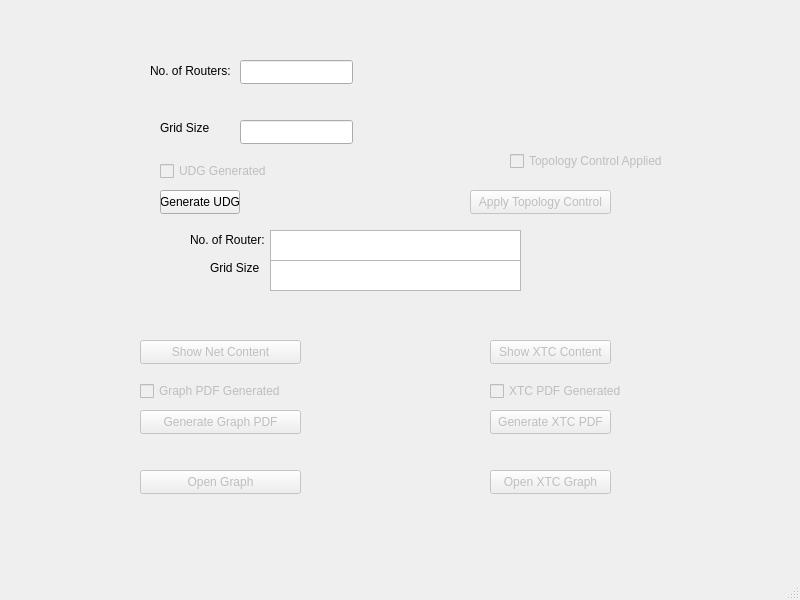
Old version of the form mainwindow.ui in the repository codingInEME/Wireless-Network-Topology.
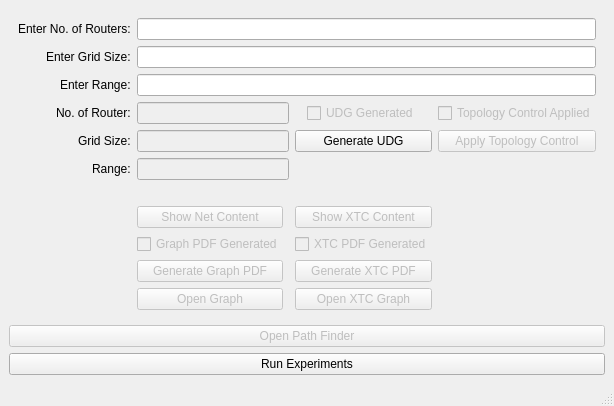
New version of the form.

Patch:
```diff
--- a/mainwindow.ui
+++ b/mainwindow.ui
@@ -6,146 +6,125 @@
    <rect>
     <x>0</x>
     <y>0</y>
-    <width>800</width>
-    <height>600</height>
+    <width>594</width>
+    <height>401</height>
    </rect>
   </property>
   <property name="windowTitle">
    <string>MainWindow</string>
   </property>
   <widget class="QWidget" name="centralwidget">
-   <widget class="QLabel" name="label">
-    <property name="geometry">
-     <rect>
-      <x>150</x>
-      <y>20</y>
-      <width>181</width>
-      <height>101</height>
-     </rect>
+   <layout class="QGridLayout" name="gridLayout_2">
+    <item row="1" column="0">
+     <widget class="QPushButton" name="open_path_window">
+      <property name="enabled">
+       <bool>false</bool>
     </property>
     <property name="text">
-     <string>No. of Routers:</string>
-    </property>
-   </widget>
-   <widget class="QLabel" name="label_2">
-    <property name="geometry">
-     <rect>
-      <x>190</x>
-      <y>230</y>
-      <width>81</width>
-      <height>20</height>
-     </rect>
+       <string>Open Path Finder</string>
+      </property>
+     </widget>
+    </item>
+    <item row="0" column="0">
+     <widget class="QFrame" name="gridFrame">
+      <layout class="QGridLayout" name="gridLayout">
+       <item row="3" column="3" alignment="Qt::AlignHCenter">
+        <widget class="QCheckBox" name="udg_check">
+         <property name="enabled">
+          <bool>false</bool>
     </property>
     <property name="text">
-     <string>No. of Router:</string>
-    </property>
-   </widget>
+          <string>UDG Generated</string>
+         </property>
+         <property name="checkable">
+          <bool>false</bool>
+         </property>
+        </widget>
+       </item>
+       <item row="0" column="1" colspan="4">
    <widget class="QLineEdit" name="routerInput">
-    <property name="geometry">
-     <rect>
-      <x>240</x>
-      <y>60</y>
-      <width>113</width>
-      <height>24</height>
-     </rect>
-    </property>
-   </widget>
-   <widget class="QPushButton" name="apply_button">
+         <property name="inputMethodHints">
+          <set>Qt::ImhDigitsOnly</set>
+         </property>
+        </widget>
+       </item>
+       <item row="3" column="1" colspan="2">
+        <widget class="QLineEdit" name="routerOutput">
     <property name="enabled">
      <bool>false</bool>
     </property>
-    <property name="geometry">
-     <rect>
-      <x>470</x>
-      <y>190</y>
-      <width>141</width>
-      <height>24</height>
-     </rect>
-    </property>
+         <property name="readOnly">
+          <bool>true</bool>
+         </property>
+        </widget>
+       </item>
+       <item row="2" column="0" alignment="Qt::AlignRight">
+        <widget class="QLabel" name="label_5">
     <property name="text">
-     <string>Apply Topology Control</string>
-    </property>
-   </widget>
+          <string>Enter Range:</string>
+         </property>
+        </widget>
+       </item>
+       <item row="0" column="0" alignment="Qt::AlignRight">
+        <widget class="QLabel" name="label">
+         <property name="text">
+          <string>Enter No. of Routers:</string>
+         </property>
+        </widget>
+       </item>
+       <item row="7" column="1">
    <widget class="QPushButton" name="show_net_button">
     <property name="enabled">
      <bool>false</bool>
     </property>
-    <property name="geometry">
-     <rect>
-      <x>140</x>
-      <y>340</y>
-      <width>161</width>
-      <height>24</height>
-     </rect>
-    </property>
     <property name="text">
      <string>Show Net Content</string>
     </property>
    </widget>
-   <widget class="QTextEdit" name="routerOutput">
-    <property name="geometry">
-     <rect>
-      <x>270</x>
-      <y>230</y>
-      <width>251</width>
-      <height>31</height>
-     </rect>
+       </item>
+       <item row="1" column="0" alignment="Qt::AlignRight">
+        <widget class="QLabel" name="label_3">
+         <property name="text">
+          <string>Enter Grid Size:</string>
+         </property>
+        </widget>
+       </item>
+       <item row="4" column="0" alignment="Qt::AlignRight">
+        <widget class="QLabel" name="label_4">
+         <property name="text">
+          <string>Grid Size:</string>
+         </property>
+        </widget>
+       </item>
+       <item row="4" column="1" colspan="2">
+        <widget class="QLineEdit" name="gridOutput">
+         <property name="enabled">
+          <bool>false</bool>
     </property>
     <property name="readOnly">
      <bool>true</bool>
     </property>
    </widget>
+       </item>
+       <item row="4" column="3">
    <widget class="QPushButton" name="generateButton">
-    <property name="geometry">
-     <rect>
-      <x>160</x>
-      <y>190</y>
-      <width>80</width>
-      <height>24</height>
-     </rect>
-    </property>
     <property name="text">
      <string>Generate UDG</string>
     </property>
    </widget>
-   <widget class="QTextEdit" name="gridOutput">
-    <property name="geometry">
-     <rect>
-      <x>270</x>
-      <y>260</y>
-      <width>251</width>
-      <height>31</height>
-     </rect>
-    </property>
-    <property name="readOnly">
-     <bool>true</bool>
-    </property>
-   </widget>
-   <widget class="QLabel" name="label_3">
-    <property name="geometry">
-     <rect>
-      <x>160</x>
-      <y>120</y>
-      <width>49</width>
-      <height>16</height>
-     </rect>
-    </property>
-    <property name="text">
-     <string>Grid Size:</string>
-    </property>
-   </widget>
+       </item>
+       <item row="2" column="1" colspan="4">
+        <widget class="QLineEdit" name="rangeInput">
+         <property name="inputMethodHints">
+          <set>Qt::ImhDigitsOnly</set>
+         </property>
+        </widget>
+       </item>
+       <item row="3" column="4" alignment="Qt::AlignHCenter">
    <widget class="QCheckBox" name="top_check">
     <property name="enabled">
      <bool>false</bool>
     </property>
-    <property name="geometry">
-     <rect>
-      <x>510</x>
-      <y>150</y>
-      <width>161</width>
-      <height>22</height>
-     </rect>
-    </property>
     <property name="text">
      <string>Topology Control Applied</string>
     </property>
@@ -153,160 +132,139 @@
      <bool>false</bool>
     </property>
    </widget>
-   <widget class="QLabel" name="label_4">
-    <property name="geometry">
-     <rect>
-      <x>210</x>
-      <y>260</y>
-      <width>49</width>
-      <height>16</height>
-     </rect>
+       </item>
+       <item row="4" column="4">
+        <widget class="QPushButton" name="apply_button">
+         <property name="enabled">
+          <bool>false</bool>
     </property>
     <property name="text">
-     <string>Grid Size:</string>
-    </property>
-   </widget>
-   <widget class="QCheckBox" name="udg_check">
+          <string>Apply Topology Control</string>
+         </property>
+        </widget>
+       </item>
+       <item row="9" column="3">
+        <widget class="QPushButton" name="xtc_pdf_button">
     <property name="enabled">
      <bool>false</bool>
     </property>
-    <property name="geometry">
-     <rect>
-      <x>160</x>
-      <y>160</y>
-      <width>141</width>
-      <height>22</height>
-     </rect>
-    </property>
     <property name="text">
-     <string>UDG Generated</string>
-    </property>
-    <property name="checkable">
+          <string>Generate XTC PDF</string>
+         </property>
+        </widget>
+       </item>
+       <item row="10" column="1">
+        <widget class="QPushButton" name="open_graph_button">
+         <property name="enabled">
      <bool>false</bool>
     </property>
-   </widget>
-   <widget class="QLineEdit" name="gridInput">
-    <property name="geometry">
-     <rect>
-      <x>240</x>
-      <y>120</y>
-      <width>113</width>
-      <height>24</height>
-     </rect>
-    </property>
-   </widget>
+         <property name="text">
+          <string>Open Graph</string>
+         </property>
+        </widget>
+       </item>
+       <item row="5" column="0" alignment="Qt::AlignRight|Qt::AlignVCenter">
+        <widget class="QLabel" name="label_6">
+         <property name="text">
+          <string>Range:</string>
+         </property>
+        </widget>
+       </item>
+       <item row="8" column="3" alignment="Qt::AlignHCenter">
+        <widget class="QCheckBox" name="XTC_pdf_check">
+         <property name="enabled">
+          <bool>false</bool>
+         </property>
+         <property name="text">
+          <string>XTC PDF Generated</string>
+         </property>
+        </widget>
+       </item>
+       <item row="7" column="3">
    <widget class="QPushButton" name="pushButton">
     <property name="enabled">
      <bool>false</bool>
     </property>
-    <property name="geometry">
-     <rect>
-      <x>490</x>
-      <y>340</y>
-      <width>121</width>
-      <height>24</height>
-     </rect>
-    </property>
     <property name="text">
      <string>Show XTC Content</string>
     </property>
    </widget>
+       </item>
+       <item row="9" column="1">
    <widget class="QPushButton" name="graph_pdf_button">
     <property name="enabled">
      <bool>false</bool>
     </property>
-    <property name="geometry">
-     <rect>
-      <x>140</x>
-      <y>410</y>
-      <width>161</width>
-      <height>24</height>
-     </rect>
-    </property>
     <property name="text">
      <string>Generate Graph PDF</string>
     </property>
    </widget>
-   <widget class="QPushButton" name="xtc_pdf_button">
+       </item>
+       <item row="5" column="1" colspan="2">
+        <widget class="QLineEdit" name="rangeOutput">
     <property name="enabled">
      <bool>false</bool>
     </property>
-    <property name="geometry">
-     <rect>
-      <x>490</x>
-      <y>410</y>
-      <width>121</width>
-      <height>24</height>
-     </rect>
-    </property>
-    <property name="text">
-     <string>Generate XTC PDF</string>
-    </property>
-   </widget>
+         <property name="readOnly">
+          <bool>true</bool>
+         </property>
+        </widget>
+       </item>
+       <item row="8" column="1" alignment="Qt::AlignHCenter">
    <widget class="QCheckBox" name="graph_pdf_check">
     <property name="enabled">
      <bool>false</bool>
     </property>
-    <property name="geometry">
-     <rect>
-      <x>140</x>
-      <y>380</y>
-      <width>141</width>
-      <height>22</height>
-     </rect>
-    </property>
     <property name="text">
      <string>Graph PDF Generated</string>
     </property>
    </widget>
-   <widget class="QCheckBox" name="XTC_pdf_check">
-    <property name="enabled">
-     <bool>false</bool>
-    </property>
-    <property name="geometry">
-     <rect>
-      <x>490</x>
-      <y>380</y>
-      <width>141</width>
-      <height>22</height>
-     </rect>
-    </property>
-    <property name="text">
-     <string>XTC PDF Generated</string>
-    </property>
-   </widget>
-   <widget class="QPushButton" name="open_graph_button">
-    <property name="enabled">
-     <bool>false</bool>
-    </property>
-    <property name="geometry">
-     <rect>
-      <x>140</x>
-      <y>470</y>
-      <width>161</width>
-      <height>24</height>
-     </rect>
-    </property>
-    <property name="text">
-     <string>Open Graph</string>
-    </property>
-   </widget>
+       </item>
+       <item row="1" column="1" colspan="4">
+        <widget class="QLineEdit" name="gridInput">
+         <property name="inputMethodHints">
+          <set>Qt::ImhDigitsOnly</set>
+         </property>
+        </widget>
+       </item>
+       <item row="10" column="3">
    <widget class="QPushButton" name="open_xtc_button">
     <property name="enabled">
      <bool>false</bool>
     </property>
-    <property name="geometry">
-     <rect>
-      <x>490</x>
-      <y>470</y>
-      <width>121</width>
-      <height>24</height>
-     </rect>
-    </property>
     <property name="text">
      <string>Open XTC Graph</string>
     </property>
    </widget>
+       </item>
+       <item row="3" column="0" alignment="Qt::AlignRight">
+        <widget class="QLabel" name="label_2">
+         <property name="text">
+          <string>No. of Router:</string>
+         </property>
+        </widget>
+       </item>
+       <item row="6" column="0" colspan="5" alignment="Qt::AlignHCenter">
+        <widget class="QLabel" name="errorLabel">
+         <property name="enabled">
+          <bool>true</bool>
+         </property>
+         <property name="text">
+          <string/>
+         </property>
+        </widget>
+       </item>
+      </layout>
+     </widget>
+    </item>
+    <item row="2" column="0">
+     <widget class="QPushButton" name="experiments_button">
+      <property name="text">
+       <string>Run Experiments</string>
+      </property>
+     </widget>
+    </item>
+   </layout>
   </widget>
   <widget class="QMenuBar" name="menubar">
    <property name="geometry">
```
Left out of the diff: 2 changed lines with no effect on the pictures. Lines whose indentation alone changed are shown as unchanged.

☆ ☆ ☆ ☆ ☆ ☆ ☆

Work to complete →
Scan the records above and report every line with the string "Control".

Expected answer →
-     <string>Apply Topology Control</string>
      <string>Topology Control Applied</string>
+          <string>Apply Topology Control</string>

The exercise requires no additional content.